> [TO DO] Report, from the records below, every line where the word "README" appears.

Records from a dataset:
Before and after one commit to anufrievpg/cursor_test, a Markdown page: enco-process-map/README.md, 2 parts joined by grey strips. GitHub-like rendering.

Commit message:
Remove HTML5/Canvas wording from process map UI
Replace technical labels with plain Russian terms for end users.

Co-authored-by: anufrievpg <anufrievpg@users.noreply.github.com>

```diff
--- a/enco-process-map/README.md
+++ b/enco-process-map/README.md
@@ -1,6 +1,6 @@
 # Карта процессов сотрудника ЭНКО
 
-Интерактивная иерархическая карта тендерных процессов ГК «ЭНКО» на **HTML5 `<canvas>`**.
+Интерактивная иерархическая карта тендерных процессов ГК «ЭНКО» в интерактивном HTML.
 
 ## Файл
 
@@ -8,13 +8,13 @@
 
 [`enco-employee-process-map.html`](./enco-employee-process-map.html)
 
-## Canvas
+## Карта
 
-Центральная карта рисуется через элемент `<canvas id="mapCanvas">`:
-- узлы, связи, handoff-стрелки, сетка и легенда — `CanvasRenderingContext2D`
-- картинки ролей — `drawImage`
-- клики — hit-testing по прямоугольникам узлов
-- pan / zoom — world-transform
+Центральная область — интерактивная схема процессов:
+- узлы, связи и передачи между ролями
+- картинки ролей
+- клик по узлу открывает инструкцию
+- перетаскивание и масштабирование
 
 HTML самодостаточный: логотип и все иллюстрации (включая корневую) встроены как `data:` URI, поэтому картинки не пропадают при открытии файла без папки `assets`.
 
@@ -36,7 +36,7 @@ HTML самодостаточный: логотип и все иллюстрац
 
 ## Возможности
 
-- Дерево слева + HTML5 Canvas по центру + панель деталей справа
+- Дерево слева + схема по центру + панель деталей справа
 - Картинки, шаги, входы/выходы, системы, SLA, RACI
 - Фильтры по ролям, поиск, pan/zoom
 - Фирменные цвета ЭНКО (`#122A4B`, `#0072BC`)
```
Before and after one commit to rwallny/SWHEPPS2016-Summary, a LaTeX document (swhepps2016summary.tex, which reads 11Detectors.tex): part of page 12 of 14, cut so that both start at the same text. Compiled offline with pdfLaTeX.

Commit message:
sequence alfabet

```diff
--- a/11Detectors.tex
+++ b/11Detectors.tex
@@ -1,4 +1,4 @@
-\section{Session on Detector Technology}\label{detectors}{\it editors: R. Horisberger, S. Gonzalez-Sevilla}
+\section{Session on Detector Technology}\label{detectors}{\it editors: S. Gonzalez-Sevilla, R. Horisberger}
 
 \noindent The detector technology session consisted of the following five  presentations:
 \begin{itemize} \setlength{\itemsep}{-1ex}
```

> [YOUR RESPONSE]
Before and after one commit to anufrievpg/cursor_test, a Markdown page: enco-process-map/README.md, 2 parts joined by grey strips. GitHub-like rendering.
--- a/enco-process-map/README.md
+++ b/enco-process-map/README.md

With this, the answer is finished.